Difference Between Circumference, Diameter and Radius

Circumference vs Diameter vs Radius
 

Radius, diameter, and circumference are measurements of three important properties of a circle.

Diameter and Radius

A circle is defined as the locus of a point at a constant distance from a fixed point on a two dimensional plane. The fixed point is known as the center. The constant length is known as the radius. It is the shortest distance between the center and the locus. A line segment starting from the locus passing through the center and end on the locus is known as the diameter.

The radius and the diameter are important parameters of a circle because they determine the size of the circle. To draw a circle, either radius or diameter is only required.

Diameter and radius are mathematically related by the following formula

D = 2r

where D is the diameter and r is the radius.

Circumference

The locus of the point is known as the circumference. Circumference is a curved line, and its length is dependent on the radius or the diameter. The mathematical relation between radius (or diameter) and circumference is given by the following formula:

C = 2πr = πD

Where C is the circumference and π=3.14. The Greek letter pi (π) is a constant and important in many mathematical and physical systems. It is an irrational number and has the value 3.14159 26535 89793 23846 26433 83279 50288 41971 69399 37510 58209 74944 59230 78164 06286 20899 86280 34825 34211 70679…… In most cases the value of pi up to two decimal places, i.e. π=3.14, is sufficient for considerable accuracy.

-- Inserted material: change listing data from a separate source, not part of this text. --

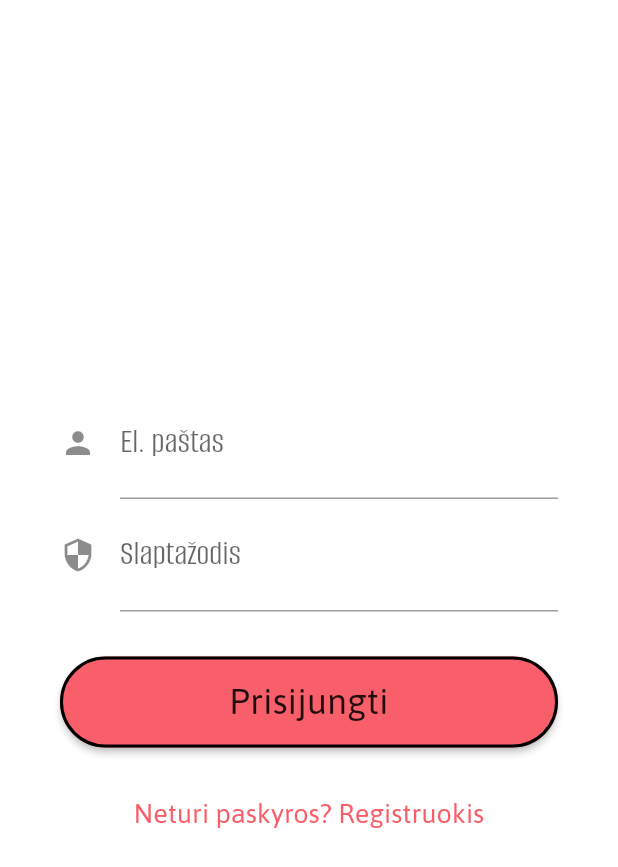
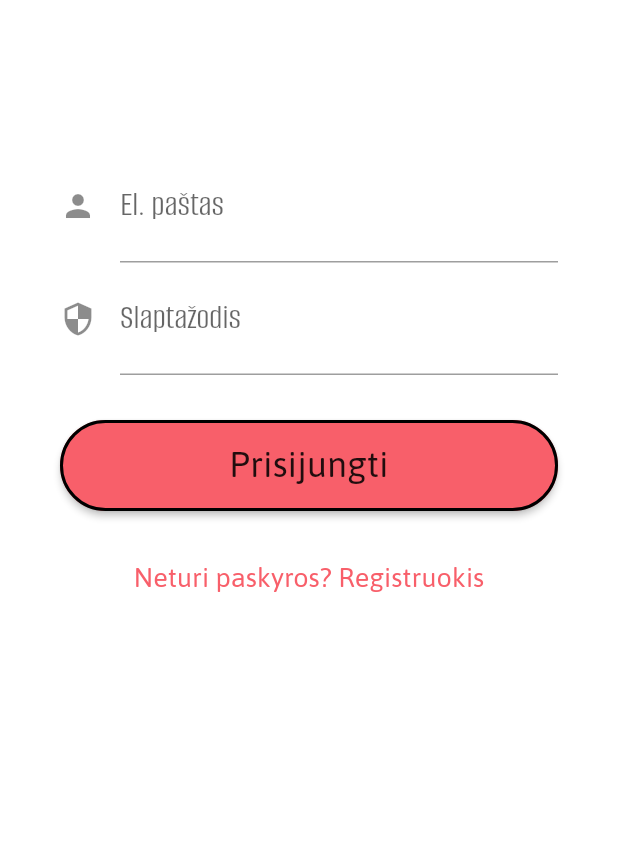
Before and after one commit to karina-klinkeviciute/rainbow-challenge-front, a Flutter app: the screen it shows after launch, after a tap on "Turi paskyrą? Prisijunk", on a phone screen of 412 x 824 dp. Shown: the top 867 px of the screen. Run offline on Flutter 3.47's test engine with Material 2 defaults, Android fonts, the phone set to English and light mode, and no system bars; our stand-ins replace bloc, connectivity_plus, dio, equatable, file_picker, flutter_bloc and 3 more; missing offline and left inert: qr_code_scanner; generated files the repository leaves out were written again; network calls fail.

```diff
--- a/lib/constants/app.dart
+++ b/lib/constants/app.dart
@@ -17,7 +17,6 @@ class AppRoute {
   static const String challenge = 'challenge';
 
   static const String profile = 'profile';
-  static const String shop = 'shop';
   static const String shopItems = 'shop_items';
   static const String regions = 'regions';
   static const String navigation = 'navigation';
--- a/lib/localization/app_lt.arb
+++ b/lib/localization/app_lt.arb
@@ -9,7 +9,7 @@
     "menu_navigation": "Navigacija",
     "menu_challenges_joined": "Pradėtos užduotys",
     "menu_about": "Apie",
-    "menu_qr_code": "QR kodo skanavimas",
+    "menu_qr_code": "QR kodas",
     "menu_shop": "Parduotuvė",
     "menu_messages": "Susirašinėjimai",
     "challenge_type_article": "Straipsniai",
@@ -38,5 +38,5 @@
     "action_login": "Prisijungti",
     "action_logout": "Atsijungti",
     "shop_welcome_text": "Čia galėsi keisti vaivorykštes į mielus daikčiukus",
-    "shop_subtitle_text": "Kelsk vaivorykštes į mielus daikčiukus"
+    "shop_subtitle_text": "Keisk vaivorykštes į mielus daikčiukus"
 }
--- a/lib/main.dart
+++ b/lib/main.dart
@@ -1,3 +1,5 @@
+import 'dart:io';
+
 import 'package:connectivity_plus/connectivity_plus.dart';
 import 'package:flutter/material.dart';
 import 'package:flutter_bloc/flutter_bloc.dart';
@@ -10,12 +12,18 @@ import 'package:rainbow_challenge/utils/repository/user_repository.dart';
 import 'package:rainbow_challenge/bloc/authentication_bloc.dart';
 
 //import 'package:rainbow_challenge/pages/splash.dart';
-import 'package:rainbow_challenge/pages/login/login_page.dart';
-import 'package:rainbow_challenge/pages/registration/registration_page.dart';
 import 'package:flutter_localizations/flutter_localizations.dart';
 import 'package:flutter_gen/gen_l10n/app_localizations.dart';
+import "package:flutter/services.dart";
 
-void main() {
+void main() async {
+  WidgetsFlutterBinding.ensureInitialized();
+
+  ByteData data =
+      await PlatformAssetBundle().load('assets/ca/lets-encrypt-r3.pem');
+  SecurityContext.defaultContext
+      .setTrustedCertificatesBytes(data.buffer.asUint8List());
+
   runApp(App(
       userRepository: UserRepository(),
       appRouter: AppRouter(),
--- a/lib/navigation/app_router.dart
+++ b/lib/navigation/app_router.dart
@@ -293,9 +293,6 @@ class AppRouter {
       case AppRoute.logout:
         return MaterialPageRoute(builder: (_) => LogoutPage());
 
-      case AppRoute.shop:
-        return MaterialPageRoute(builder: (_) => ShopPage());
-
       case AppRoute.shopItems:
         return MaterialPageRoute(builder: (_) => ShopItemsPage());
 
--- a/lib/pages/login/login_form.dart
+++ b/lib/pages/login/login_form.dart
@@ -37,10 +37,11 @@ class _LoginFormState extends State<LoginForm> {
       },
       child: BlocBuilder<LoginBloc, LoginState>(
         builder: (context, state) {
-          return Container(
+          return SingleChildScrollView(
+            child: Container(
               child: Form(
                 child: Padding(
-                padding: EdgeInsets.all(40.0),
+                  padding: EdgeInsets.fromLTRB(40, 100, 40, 40),
                   child: Column(
                     mainAxisAlignment: MainAxisAlignment.center,
                     crossAxisAlignment: CrossAxisAlignment.center,
@@ -52,7 +53,8 @@ class _LoginFormState extends State<LoginForm> {
                       ),
                       TextFormField(
                         decoration: InputDecoration(
-                          labelText: 'Slaptažodis', icon: Icon(Icons.security)),
+                            labelText: 'Slaptažodis',
+                            icon: Icon(Icons.security)),
                         controller: _passwordController,
                         obscureText: true,
                       ),
@@ -103,6 +105,7 @@ class _LoginFormState extends State<LoginForm> {
                   ),
                 ),
               ),
+            ),
           );
         },
       ),
--- a/lib/pages/navigation.dart
+++ b/lib/pages/navigation.dart
@@ -74,7 +74,7 @@ class _NavigationPageState extends State<NavigationPage>
                   _GridItem(
                     itemIcon: ThemeIcons.shop,
                     itemTitle: AppLocalizations.of(context)!.menu_shop,
-                    routeName: AppRoute.shop,
+                    routeName: AppRoute.shopItems,
                   ),
                   _GridItem(
                     itemIcon: ThemeIcons.about,
@@ -138,6 +138,8 @@ class _GridItem extends StatelessWidget {
               Container(
                   padding: const EdgeInsets.only(top: 5),
                   child: Text(itemTitle,
+                      maxLines: 1,
+                      textAlign: TextAlign.center,
                       // Theme of context not working.
                       style: ThemeHeadings.themeHeading4)),
             ]),
--- a/lib/pages/pages.dart
+++ b/lib/pages/pages.dart
@@ -25,6 +25,5 @@ export 'messages/messages_page.dart';
 export 'navigation.dart';
 export 'qr_code.dart';
 export 'regions/regions_page.dart';
-export 'shop.dart';
 export 'splash.dart';
 export 'welcome.dart';
--- a/lib/pages/registration/registration_form.dart
+++ b/lib/pages/registration/registration_form.dart
@@ -89,7 +89,10 @@ Widget _recoveryPassword(BuildContext context) {
                     userRepository: UserRepository(),
                   )));
     },
-    child: const Text('Užmiršai slaptažodį? Spausk čia'), //TODO localizations
+    child: const Text(
+      'Užmiršai slaptažodį? Spausk čia',
+      textAlign: TextAlign.center,
+    ), //TODO localizations
   );
 }
 
@@ -114,11 +117,11 @@ class _AgeInputField extends StatelessWidget {
           padding: const EdgeInsets.only(bottom: 16.0),
           child: DropdownButtonFormField<int>(
             decoration: InputDecoration(
-                contentPadding: EdgeInsets.symmetric(horizontal: 12),
+                contentPadding: EdgeInsets.fromLTRB(12, 0, 12, 3),
                 enabledBorder: UnderlineInputBorder(
                     borderSide:
                         BorderSide(color: ThemeColors.primaryColor, width: 1))),
-            hint: Text('Amžius*'),
+            hint: Text('Gimimo metai*'),
             value: _selectedValue,
             key: const Key('Age_textField'),
             onChanged: (year_of_birth) => context
@@ -244,7 +247,7 @@ class _GenderInputField extends StatelessWidget {
           padding: const EdgeInsets.only(bottom: 16.0),
           child: DropdownButtonFormField<String>(
             decoration: InputDecoration(
-              contentPadding: EdgeInsets.symmetric(horizontal: 12),
+              contentPadding: EdgeInsets.fromLTRB(12, 0, 12, 3),
               enabledBorder: UnderlineInputBorder(
                 borderSide:
                     BorderSide(color: ThemeColors.primaryColor, width: 1),
@@ -332,12 +335,16 @@ class _RegionInputField extends StatelessWidget {
           padding: const EdgeInsets.only(bottom: 16.0),
           child: DropdownButtonFormField<String>(
             decoration: InputDecoration(
-                contentPadding: EdgeInsets.symmetric(horizontal: 12),
+                contentPadding: EdgeInsets.fromLTRB(12, 0, 12, 3),
                 enabledBorder: UnderlineInputBorder(
                     borderSide:
                         BorderSide(color: ThemeColors.primaryColor, width: 1))),
             value: _selectedValue,
-            hint: Text('Regionas*'),
+            hint: Text(
+              'Regionas*',
+              textHeightBehavior:
+                  TextHeightBehavior(applyHeightToFirstAscent: true),
+            ),
             key: const Key('Region_textField'),
             items: _regions,
             onChanged: (regionID) => context
--- a/lib/theme/design_theme.dart
+++ b/lib/theme/design_theme.dart
@@ -22,7 +22,6 @@ class DesignTheme with ChangeNotifier {
               const IconThemeData(color: ThemeColors.neutralColorLight),
         ),
         primaryColor: ThemeColors.primaryColor,
-        primaryColorBrightness: Brightness.light,
         primaryColorLight: ThemeColors.primaryColor,
         primaryColorDark: ThemeColors.primaryColorDark,
         canvasColor: ThemeColors.bgColor,
--- a/pubspec.yaml
+++ b/pubspec.yaml
@@ -45,6 +45,7 @@ flutter:
 
   assets:
     - assets/fonts/
+    - assets/ca/
     - assets/images/
     - assets/images/achievements/
     - assets/images/dialogs/
```
Also changed, not shown: lib/pages/shop.dart (deleted, +0 -54 lines), lib/pages/shop/shop_items.dart (+10 -4 lines), lib/pages/shop/shop_page.dart (+16 -17 lines), 1 other file. Lines whose indentation alone changed are shown as unchanged.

Often, in intermediate level school mathematics, above formula is used to define the constant pi (π) as the ratio between the diameter of a circle and its circumference, where its value is approximately given as the fraction 22/7.

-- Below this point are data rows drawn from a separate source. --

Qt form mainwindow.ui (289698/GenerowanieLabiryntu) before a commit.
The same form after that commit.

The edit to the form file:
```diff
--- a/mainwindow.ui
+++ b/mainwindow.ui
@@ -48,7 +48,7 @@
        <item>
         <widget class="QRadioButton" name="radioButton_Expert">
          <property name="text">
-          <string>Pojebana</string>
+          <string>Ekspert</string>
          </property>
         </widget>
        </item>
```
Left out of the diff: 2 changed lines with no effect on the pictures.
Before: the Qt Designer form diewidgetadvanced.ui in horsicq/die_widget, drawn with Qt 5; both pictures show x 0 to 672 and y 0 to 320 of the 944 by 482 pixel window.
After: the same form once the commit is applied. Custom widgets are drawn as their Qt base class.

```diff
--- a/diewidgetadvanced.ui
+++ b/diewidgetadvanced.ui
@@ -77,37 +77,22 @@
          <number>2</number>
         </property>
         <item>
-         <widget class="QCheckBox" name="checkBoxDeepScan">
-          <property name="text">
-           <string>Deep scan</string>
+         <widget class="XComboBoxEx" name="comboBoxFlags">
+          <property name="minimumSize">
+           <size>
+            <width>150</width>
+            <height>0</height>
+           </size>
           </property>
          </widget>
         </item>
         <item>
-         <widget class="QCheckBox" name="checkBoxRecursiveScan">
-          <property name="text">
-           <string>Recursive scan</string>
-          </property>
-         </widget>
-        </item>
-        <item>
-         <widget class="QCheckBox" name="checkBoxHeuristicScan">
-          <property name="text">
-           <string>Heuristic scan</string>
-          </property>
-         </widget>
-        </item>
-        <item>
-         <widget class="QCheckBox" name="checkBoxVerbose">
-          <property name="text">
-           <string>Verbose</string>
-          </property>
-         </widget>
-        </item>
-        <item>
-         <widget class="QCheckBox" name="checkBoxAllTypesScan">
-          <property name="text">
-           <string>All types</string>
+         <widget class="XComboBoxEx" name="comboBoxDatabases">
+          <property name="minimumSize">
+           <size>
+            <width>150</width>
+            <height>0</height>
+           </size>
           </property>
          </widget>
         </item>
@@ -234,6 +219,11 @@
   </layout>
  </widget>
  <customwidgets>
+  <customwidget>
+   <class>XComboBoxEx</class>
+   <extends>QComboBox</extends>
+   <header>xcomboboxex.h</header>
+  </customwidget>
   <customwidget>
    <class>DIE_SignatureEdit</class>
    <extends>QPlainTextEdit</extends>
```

What is the difference between Circumference, Radius, and Diameter?

• Radius and diameter are straight lines while circumference is a closed curve.

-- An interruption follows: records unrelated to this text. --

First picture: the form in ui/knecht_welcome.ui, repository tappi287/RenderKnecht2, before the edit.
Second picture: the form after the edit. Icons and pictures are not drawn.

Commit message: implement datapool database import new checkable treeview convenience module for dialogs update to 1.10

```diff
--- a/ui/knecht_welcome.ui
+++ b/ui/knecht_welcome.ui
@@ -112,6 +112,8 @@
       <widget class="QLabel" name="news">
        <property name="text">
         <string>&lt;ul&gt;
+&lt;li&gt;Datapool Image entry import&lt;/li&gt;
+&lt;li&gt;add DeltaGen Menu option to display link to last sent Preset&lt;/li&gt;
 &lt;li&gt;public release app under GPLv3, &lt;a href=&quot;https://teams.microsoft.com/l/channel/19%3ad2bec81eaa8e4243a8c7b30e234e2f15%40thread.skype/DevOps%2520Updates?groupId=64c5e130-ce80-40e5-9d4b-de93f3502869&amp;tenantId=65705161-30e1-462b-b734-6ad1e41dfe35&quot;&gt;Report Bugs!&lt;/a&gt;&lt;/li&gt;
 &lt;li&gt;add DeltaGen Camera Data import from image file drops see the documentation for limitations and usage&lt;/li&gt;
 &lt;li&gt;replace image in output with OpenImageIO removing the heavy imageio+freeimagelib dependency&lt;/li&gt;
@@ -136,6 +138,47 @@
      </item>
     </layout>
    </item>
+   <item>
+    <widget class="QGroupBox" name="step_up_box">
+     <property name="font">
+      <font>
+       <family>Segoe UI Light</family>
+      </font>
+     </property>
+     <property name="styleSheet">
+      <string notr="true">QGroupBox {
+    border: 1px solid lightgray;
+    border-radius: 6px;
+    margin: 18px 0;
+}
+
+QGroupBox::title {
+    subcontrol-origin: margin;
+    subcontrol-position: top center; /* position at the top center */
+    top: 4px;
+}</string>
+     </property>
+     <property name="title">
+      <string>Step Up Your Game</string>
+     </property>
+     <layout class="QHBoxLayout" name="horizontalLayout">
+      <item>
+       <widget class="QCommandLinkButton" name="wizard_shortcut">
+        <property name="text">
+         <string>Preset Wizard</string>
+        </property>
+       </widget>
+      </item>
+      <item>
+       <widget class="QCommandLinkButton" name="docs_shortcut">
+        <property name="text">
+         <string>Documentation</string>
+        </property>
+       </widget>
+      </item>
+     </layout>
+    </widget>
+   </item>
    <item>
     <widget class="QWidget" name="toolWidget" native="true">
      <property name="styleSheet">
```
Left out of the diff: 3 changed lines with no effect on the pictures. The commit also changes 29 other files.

• Diameter is twice as the radius.

• Circumference is 2π times the radius of the circle or π times the diameter of the circle.